Photo: Team Designer

Leading Motivations To Stick To Diet-Related New Year’s Resolution

As the New Year starts, the idea of getting healthy is at its peak, the top motivation is to improve long-term health at 27%[23]

A new year is an opportunity to hit the refresh button and think of long-term goals, and long-term health is at the top of the list for motivations to stick to a diet. 

Leading Motivations To Stick To Diet-Related New Year’s Resolution
Photo: Team Designer

Leading Obstacles To Stick To Diet-Related New Year’s Resolution

A person may have all the best intentions and motivations, but obstacles may hinder sticking to a diet related to a New Year’s resolution. 

Leading Obstacles To Stick To Diet-Related New Year’s Resolution
Photo: Team Designer

According to the survey[24], the top two reasons are:

  • Being very stressed at 17%.
  • Changes take time at 17%. 

Stress[25] can be a factor in achieving and maintaining weight loss; it can influence weight loss from increased hormones due to stress. The length of time it takes to lose weight is also an obstacle to sticking to a diet, especially if the desired weight loss amount isn’t as fast as the person wants it to be. 


Obesity statistics can help with chronic disease prevention; they tell us that the obesity epidemic is getting worse. it is spreading throughout the world, not just creating a burden in the U.S. but ultimately creating a global burden.

Also, obesity statistics can help determine where in the U.S. people with obesity are located. This data can help national institutes, the Centers For Disease Control And Prevention, and other entities determine where help is needed to reduce health disparities.

Knowing what adult populations think is healthy can help better steer the education to what are healthy foods and promote physical activity. It can help these adults contribute positive habits in the same household they live in, breaking the cycle of obesity among children and adolescents.

Author Information
Yelena Wheeler
Health Writer & Registered Dietitian Nutritionist

Media Contact
Erik Pham
Founder of Health Canal
[email protected]

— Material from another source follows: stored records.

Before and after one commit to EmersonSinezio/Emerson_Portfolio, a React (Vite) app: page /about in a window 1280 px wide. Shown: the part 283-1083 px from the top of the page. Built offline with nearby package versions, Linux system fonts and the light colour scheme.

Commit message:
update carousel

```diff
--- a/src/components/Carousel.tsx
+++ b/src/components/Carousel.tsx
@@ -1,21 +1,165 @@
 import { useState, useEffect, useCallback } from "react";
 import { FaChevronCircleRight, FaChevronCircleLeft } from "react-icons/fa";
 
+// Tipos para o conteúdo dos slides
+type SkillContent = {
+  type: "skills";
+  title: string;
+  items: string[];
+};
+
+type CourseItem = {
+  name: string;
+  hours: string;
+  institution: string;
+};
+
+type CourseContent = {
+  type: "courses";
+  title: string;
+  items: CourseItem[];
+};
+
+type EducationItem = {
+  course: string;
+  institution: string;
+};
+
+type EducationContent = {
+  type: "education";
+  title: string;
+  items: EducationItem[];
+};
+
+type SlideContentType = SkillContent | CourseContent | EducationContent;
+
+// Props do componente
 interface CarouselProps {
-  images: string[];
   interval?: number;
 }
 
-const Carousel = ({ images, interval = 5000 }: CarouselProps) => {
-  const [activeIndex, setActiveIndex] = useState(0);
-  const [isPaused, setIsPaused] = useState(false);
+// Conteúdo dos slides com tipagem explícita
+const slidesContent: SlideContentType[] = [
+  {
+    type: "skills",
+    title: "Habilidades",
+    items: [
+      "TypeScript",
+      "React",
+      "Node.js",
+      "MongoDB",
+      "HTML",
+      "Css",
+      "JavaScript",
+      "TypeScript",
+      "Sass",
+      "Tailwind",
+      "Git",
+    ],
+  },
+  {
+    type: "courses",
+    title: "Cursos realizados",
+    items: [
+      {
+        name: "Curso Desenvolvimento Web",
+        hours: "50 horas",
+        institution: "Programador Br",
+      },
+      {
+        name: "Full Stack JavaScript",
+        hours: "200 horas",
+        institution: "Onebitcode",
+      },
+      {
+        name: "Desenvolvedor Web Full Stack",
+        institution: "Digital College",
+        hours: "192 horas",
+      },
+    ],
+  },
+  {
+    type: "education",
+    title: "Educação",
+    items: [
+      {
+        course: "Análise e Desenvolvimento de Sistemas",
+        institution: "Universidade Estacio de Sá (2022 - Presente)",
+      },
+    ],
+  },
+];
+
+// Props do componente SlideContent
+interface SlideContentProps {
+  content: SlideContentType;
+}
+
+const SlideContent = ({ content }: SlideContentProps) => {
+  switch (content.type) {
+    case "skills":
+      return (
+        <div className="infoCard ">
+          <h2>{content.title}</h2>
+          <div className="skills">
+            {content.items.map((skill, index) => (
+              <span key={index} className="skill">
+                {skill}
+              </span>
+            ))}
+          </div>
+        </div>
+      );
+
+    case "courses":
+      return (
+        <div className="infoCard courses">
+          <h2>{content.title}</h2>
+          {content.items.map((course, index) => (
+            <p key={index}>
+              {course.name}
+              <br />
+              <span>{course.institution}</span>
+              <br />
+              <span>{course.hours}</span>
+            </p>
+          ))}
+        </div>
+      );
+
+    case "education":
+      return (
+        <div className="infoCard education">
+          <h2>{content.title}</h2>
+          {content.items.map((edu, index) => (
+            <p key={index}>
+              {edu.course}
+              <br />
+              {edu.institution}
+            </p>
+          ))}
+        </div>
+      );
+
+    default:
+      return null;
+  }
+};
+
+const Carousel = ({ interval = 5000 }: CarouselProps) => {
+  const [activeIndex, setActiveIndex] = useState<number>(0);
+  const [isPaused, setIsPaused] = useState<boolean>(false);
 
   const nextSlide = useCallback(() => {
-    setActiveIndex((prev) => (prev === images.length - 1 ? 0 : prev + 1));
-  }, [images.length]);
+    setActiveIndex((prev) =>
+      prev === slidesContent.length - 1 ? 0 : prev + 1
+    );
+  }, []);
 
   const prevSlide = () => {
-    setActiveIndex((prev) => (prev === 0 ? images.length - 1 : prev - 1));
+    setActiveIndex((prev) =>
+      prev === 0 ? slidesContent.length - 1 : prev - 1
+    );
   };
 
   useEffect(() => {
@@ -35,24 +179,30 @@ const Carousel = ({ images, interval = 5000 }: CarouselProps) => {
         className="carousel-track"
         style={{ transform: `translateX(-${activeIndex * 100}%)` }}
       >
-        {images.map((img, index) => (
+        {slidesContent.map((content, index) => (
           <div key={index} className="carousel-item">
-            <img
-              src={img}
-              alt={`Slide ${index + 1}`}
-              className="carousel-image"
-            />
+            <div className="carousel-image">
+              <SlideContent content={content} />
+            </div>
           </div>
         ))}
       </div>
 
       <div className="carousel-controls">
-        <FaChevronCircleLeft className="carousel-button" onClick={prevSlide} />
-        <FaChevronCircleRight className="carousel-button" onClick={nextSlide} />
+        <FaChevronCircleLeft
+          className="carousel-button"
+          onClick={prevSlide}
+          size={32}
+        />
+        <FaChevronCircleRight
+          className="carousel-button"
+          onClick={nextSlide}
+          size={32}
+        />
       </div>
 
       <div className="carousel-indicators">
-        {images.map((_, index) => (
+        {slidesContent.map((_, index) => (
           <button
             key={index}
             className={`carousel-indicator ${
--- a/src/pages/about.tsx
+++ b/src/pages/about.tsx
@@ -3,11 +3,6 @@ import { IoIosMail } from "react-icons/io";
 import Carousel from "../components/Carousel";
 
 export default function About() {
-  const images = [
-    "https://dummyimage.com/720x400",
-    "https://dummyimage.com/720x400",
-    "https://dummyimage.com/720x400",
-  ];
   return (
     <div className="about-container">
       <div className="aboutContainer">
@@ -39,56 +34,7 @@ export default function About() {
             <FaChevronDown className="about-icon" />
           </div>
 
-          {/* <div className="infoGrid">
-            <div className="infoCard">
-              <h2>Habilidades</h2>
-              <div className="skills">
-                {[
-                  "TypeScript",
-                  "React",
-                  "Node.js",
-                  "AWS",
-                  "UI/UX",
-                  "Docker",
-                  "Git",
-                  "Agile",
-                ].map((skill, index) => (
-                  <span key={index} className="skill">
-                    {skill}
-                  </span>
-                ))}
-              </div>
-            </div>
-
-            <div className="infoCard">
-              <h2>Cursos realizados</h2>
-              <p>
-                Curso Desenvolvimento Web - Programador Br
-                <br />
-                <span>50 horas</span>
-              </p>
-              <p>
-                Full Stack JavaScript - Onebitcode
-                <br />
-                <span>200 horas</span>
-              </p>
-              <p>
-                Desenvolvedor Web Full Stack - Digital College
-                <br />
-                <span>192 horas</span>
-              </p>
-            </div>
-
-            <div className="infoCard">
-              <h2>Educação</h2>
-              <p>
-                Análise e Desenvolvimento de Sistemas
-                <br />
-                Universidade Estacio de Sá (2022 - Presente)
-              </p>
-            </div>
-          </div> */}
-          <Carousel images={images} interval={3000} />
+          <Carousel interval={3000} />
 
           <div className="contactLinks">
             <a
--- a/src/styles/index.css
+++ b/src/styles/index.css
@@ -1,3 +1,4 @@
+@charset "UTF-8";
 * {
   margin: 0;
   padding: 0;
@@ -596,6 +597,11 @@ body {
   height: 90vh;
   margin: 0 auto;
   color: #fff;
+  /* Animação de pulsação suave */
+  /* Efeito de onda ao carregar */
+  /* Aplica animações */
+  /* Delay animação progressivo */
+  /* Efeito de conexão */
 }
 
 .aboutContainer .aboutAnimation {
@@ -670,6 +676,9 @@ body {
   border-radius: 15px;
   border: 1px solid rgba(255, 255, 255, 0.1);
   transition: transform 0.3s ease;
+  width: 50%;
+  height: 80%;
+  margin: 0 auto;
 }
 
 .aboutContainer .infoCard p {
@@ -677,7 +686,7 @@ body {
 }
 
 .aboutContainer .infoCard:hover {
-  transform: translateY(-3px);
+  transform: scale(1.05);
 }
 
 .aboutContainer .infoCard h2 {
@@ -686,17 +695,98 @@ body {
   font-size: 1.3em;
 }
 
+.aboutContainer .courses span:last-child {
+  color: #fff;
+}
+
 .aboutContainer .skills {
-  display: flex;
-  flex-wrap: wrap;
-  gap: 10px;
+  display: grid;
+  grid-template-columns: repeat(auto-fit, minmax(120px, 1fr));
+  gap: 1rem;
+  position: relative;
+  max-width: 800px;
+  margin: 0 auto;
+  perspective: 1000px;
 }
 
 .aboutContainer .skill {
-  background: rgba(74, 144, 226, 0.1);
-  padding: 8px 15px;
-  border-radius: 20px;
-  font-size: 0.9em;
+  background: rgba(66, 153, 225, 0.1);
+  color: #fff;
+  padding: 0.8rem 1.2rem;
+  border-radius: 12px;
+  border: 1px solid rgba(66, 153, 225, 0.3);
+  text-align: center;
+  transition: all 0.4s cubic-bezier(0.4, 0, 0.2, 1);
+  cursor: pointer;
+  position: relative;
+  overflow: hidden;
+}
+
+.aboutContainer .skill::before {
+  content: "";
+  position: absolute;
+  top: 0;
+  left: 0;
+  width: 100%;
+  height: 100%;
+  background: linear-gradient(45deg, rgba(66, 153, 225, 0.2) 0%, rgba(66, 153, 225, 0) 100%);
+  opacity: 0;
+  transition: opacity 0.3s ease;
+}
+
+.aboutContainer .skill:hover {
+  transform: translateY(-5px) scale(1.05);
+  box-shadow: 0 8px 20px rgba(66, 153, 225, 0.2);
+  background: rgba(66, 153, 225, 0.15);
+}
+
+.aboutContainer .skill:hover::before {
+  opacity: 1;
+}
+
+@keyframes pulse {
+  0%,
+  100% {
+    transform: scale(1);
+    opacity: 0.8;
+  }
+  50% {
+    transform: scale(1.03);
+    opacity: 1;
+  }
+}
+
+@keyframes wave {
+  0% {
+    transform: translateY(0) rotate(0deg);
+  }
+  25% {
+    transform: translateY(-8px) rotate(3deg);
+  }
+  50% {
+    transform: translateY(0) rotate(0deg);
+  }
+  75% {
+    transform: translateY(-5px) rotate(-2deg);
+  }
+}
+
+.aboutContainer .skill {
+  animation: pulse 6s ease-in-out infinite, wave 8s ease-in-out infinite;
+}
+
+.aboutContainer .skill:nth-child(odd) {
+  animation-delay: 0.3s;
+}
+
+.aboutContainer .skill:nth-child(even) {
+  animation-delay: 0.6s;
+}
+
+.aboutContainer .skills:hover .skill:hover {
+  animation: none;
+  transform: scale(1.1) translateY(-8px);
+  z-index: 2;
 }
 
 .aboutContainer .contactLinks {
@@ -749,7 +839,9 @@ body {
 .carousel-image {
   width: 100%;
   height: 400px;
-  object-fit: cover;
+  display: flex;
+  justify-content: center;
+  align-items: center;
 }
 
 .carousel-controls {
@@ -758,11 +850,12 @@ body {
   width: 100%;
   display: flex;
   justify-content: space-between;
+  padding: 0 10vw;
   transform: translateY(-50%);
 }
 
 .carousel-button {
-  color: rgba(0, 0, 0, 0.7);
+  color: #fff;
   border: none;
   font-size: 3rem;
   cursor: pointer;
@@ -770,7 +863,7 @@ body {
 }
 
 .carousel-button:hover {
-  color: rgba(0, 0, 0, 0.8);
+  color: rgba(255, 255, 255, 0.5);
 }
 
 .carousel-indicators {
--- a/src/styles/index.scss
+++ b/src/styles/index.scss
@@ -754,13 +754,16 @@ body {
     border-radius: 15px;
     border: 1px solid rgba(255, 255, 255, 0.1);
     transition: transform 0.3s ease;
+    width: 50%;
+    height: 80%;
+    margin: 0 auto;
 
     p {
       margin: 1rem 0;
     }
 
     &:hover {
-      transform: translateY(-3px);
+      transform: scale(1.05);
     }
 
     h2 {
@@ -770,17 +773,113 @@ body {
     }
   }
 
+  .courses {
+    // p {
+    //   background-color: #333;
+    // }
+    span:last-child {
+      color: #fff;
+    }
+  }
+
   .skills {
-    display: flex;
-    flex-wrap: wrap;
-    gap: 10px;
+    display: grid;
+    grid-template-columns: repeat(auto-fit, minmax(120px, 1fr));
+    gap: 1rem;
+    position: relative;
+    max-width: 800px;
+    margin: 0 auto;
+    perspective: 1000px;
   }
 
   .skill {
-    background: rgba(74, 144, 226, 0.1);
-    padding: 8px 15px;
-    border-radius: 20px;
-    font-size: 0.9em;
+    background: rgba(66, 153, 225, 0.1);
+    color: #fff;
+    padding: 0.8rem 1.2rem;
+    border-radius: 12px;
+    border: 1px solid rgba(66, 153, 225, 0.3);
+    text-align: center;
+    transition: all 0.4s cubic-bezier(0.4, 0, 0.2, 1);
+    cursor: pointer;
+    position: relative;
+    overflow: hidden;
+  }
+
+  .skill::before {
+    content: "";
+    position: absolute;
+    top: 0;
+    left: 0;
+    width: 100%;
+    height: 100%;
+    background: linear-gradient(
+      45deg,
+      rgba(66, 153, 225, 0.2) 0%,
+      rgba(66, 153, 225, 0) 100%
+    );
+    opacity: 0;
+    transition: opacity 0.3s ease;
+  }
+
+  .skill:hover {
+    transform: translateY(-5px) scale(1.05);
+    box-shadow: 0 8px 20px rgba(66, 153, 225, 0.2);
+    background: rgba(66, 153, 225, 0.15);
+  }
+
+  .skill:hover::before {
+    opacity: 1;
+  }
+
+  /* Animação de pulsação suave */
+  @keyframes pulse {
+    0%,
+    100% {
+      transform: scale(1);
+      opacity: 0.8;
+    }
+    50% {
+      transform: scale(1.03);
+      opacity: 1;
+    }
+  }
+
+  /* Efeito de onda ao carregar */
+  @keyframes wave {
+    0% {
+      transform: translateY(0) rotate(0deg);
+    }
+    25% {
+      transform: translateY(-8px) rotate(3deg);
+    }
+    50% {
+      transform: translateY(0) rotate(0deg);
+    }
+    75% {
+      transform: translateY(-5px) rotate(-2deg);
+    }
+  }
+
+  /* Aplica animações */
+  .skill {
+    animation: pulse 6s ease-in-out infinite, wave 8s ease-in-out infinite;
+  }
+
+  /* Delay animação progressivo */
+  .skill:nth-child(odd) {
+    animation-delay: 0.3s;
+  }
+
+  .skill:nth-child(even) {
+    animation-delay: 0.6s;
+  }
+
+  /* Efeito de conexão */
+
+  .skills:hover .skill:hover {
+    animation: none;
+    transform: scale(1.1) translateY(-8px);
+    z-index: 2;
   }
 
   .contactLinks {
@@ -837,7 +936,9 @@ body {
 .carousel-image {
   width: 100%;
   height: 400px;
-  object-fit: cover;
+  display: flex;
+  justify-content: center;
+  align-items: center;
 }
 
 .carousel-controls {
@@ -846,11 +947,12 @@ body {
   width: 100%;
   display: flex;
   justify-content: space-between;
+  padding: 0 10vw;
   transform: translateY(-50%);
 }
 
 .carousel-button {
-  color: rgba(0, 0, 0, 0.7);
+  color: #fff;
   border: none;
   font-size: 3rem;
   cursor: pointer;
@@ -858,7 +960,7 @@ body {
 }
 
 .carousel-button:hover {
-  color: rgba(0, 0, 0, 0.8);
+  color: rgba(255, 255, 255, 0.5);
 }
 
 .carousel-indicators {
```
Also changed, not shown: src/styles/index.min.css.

Wheeler, Y. (2023c). Obesity Statistics & Diets For Weight Loss Facts In US. [online] Health Canal. Available at: https://www.healthcanal.com/health/obesity-statistics-amp-diets-for-weight-loss-facts-in-us